By Daniel Hunter

Profit warnings issued by listed UK companies fell to their lowest levels in almost two years in the second quarter, according to EY.

There were just 57 profit warnings in the second quarter of 2015, six fewer than the same period in 2014 and 26% fewer than the previous quarter.

An unexpected decisive General Election result provided greater certainty for businesses by the end of the period, whilst rising disposable incomes, low interest rates and a buoyant housing market provided sufficient economic momentum for listed businesses, according to EY’s latest Profit Warnings report.

Overall, 4% of UK quoted companies issued profit warnings in Q2 of this year, making this the lowest number and percentage of companies warning since Q3 2013. The Main Market saw a significant drop in warnings; however, profit warnings from AIM companies remained steady at 35 (4.2%) against 37 (4.4%) in Q1 2015.

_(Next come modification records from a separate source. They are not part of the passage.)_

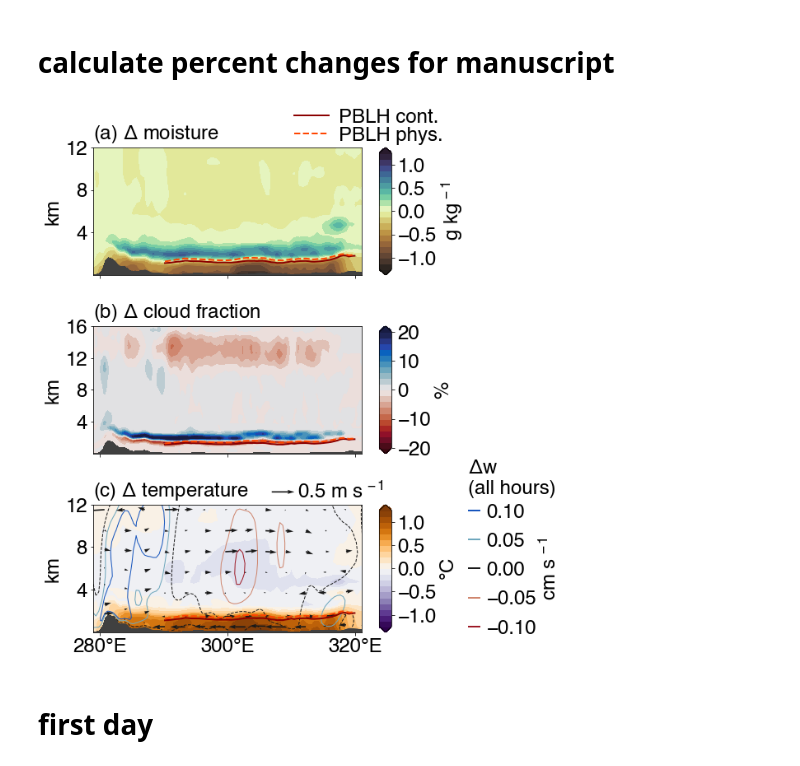
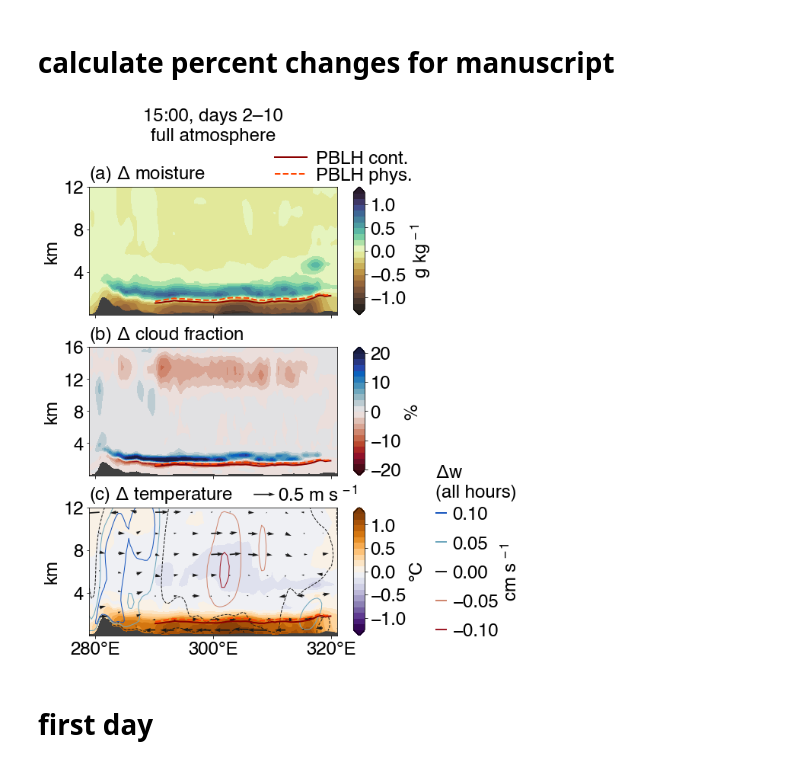
Before and after one commit to bairdlangenbrunner/amazon-phys-response-paper, a Jupyter notebook: scripts/POSTER_vertical_profiles_wrf.ipynb, the cells around one changed output. Saved outputs shown, nothing was run; the diff lists cells and outputs as text; code cells hidden in the pictures.

```diff
--- a/scripts/POSTER_vertical_profiles_wrf.ipynb
+++ b/scripts/POSTER_vertical_profiles_wrf.ipynb
@@ -579,7 +579,7 @@ quiver_plot = ax.quiver(xx[z_indices,::every_nth_lon]+360.,\
           width=quiver_shaft_width)#, headwidth=quiver_head_width,\
           #headlength=quiver_head_length)
 
-fig.tight_layout(h_pad=5)
+fig.tight_layout(h_pad=3)
 
 
 
@@ -594,7 +594,7 @@ ax_list[0].text(s='(a) $\Delta$ moisture', x=0, y=1.02, ha='left', va='bottom',
 ax_list[1].text(s='(b) $\Delta$ cloud fraction', x=0, y=1.02, ha='left', va='bottom', fontsize=fontsize, transform=ax_list[1].transAxes)
 ax_list[2].text(s='(c) $\Delta$ temperature', x=0, y=1.02, ha='left', va='bottom', fontsize=fontsize, transform=ax_list[2].transAxes)
 
-ax_list[0].text(s='15:00, days 2–10\nlower atmosphere', x=0.5, y=1.333, ha='center', va='bottom', fontsize=fontsize, transform=ax_list[0].transAxes)
+ax_list[0].text(s='15:00, days 2–10\nfull atmosphere', x=0.5, y=1.333, ha='center', va='bottom', fontsize=fontsize, transform=ax_list[0].transAxes)
 
 axpos1 = ax_list[0].get_position()
 axpos2 = ax_list[1].get_position()
@@ -627,34 +627,34 @@ cbar_lines_ax.tick_params(axis='y', which='both', right='off')
 cbar_lines_ax.get_children()[0].set_linewidths(2)
 cbar_lines_ax.get_children()[1].set_facecolor('None')
 cbar_lines_ax.get_children()[2].set_facecolor('None')
 cbar_lines.patch.set_visible(False)
 cbar_lines.outline.set_visible(False)
 
 cbar_lines_ax.text(s='$\Delta$w\n(all hours)', x=0, y=1.05, ha='left', va='bottom', \
                    fontsize=fontsize, transform=cbar_lines_ax.transAxes)
 
 
 for c in cbar_ax1.collections:
     c.set_edgecolor('face')
 for c in cbar_ax2.collections:
     c.set_edgecolor('face')
 for c in cbar_ax3.collections:
     c.set_edgecolor('face')
 
 quiver_key = ax_list[2].quiverkey(quiver_plot, \
                                   coordinates='axes', \
                                   X=.75, Y=1.1, labelpos='E', \
                                   label='', \
                                   U=quiver_key_scale)
 quiver_key_text = ax_list[2].text(s=str(quiver_key_scale)+' m s$^{\,-1}$',\
                                   x=.76, y=1.02,\
                                   ha='left', va='bottom',\
                                   transform=ax_list[2].transAxes, \
                                   fontsize=fontsize)
 
 fig.savefig('../figures/POSTER_vertical_profile_1500_upto12km.pdf', bbox_inches='tight')
 # %% [output]
-[figure, old version]
+[figure, new version]
 # %% [markdown]
 # first day
 # %%
```
Also changed, not shown: parts of 1 cell of this notebook, 2 other files.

The FTSE sectors leading profit warnings in Q2 were Software & Computer Services (10) Support Services (7), Electronic & Electrical Equipment (7), Media (5) and General Retailers (5).

Improving landscape but expectations could rebound too fast

Profit warnings normally tail off during the summer, but this is an especially dramatic fall in warnings given the post-crisis highs recorded in previous quarters.

Alan Hudson, EY’s head of restructuring for UK & Ireland, says, “This period was a quarter of two halves. In April, UK profit warnings again hit a seven-year high; however in May an improving global economic outlook and an unexpectedly decisive General Election result appeared to set the ball rolling on many contracts and investment decisions. This helped companies meet lowered forecasts and feel more confident about the future.

“The danger is — as ever — that expectations rebound too fast. Summer has brought renewed uncertainties and challenges. Even with helpful economic winds, there are obviously deep and enduring issues dragging on profits. Rising competition, disruptive new entrants and trends - combined with overcapacity and ‘noflation’ - provide tough conditions in which to raise prices and forecast accurately. Companies need to actively rejig their portfolios and focus on operational and capital resilience to thrive and meet rising investor expectations in this volatile environment.”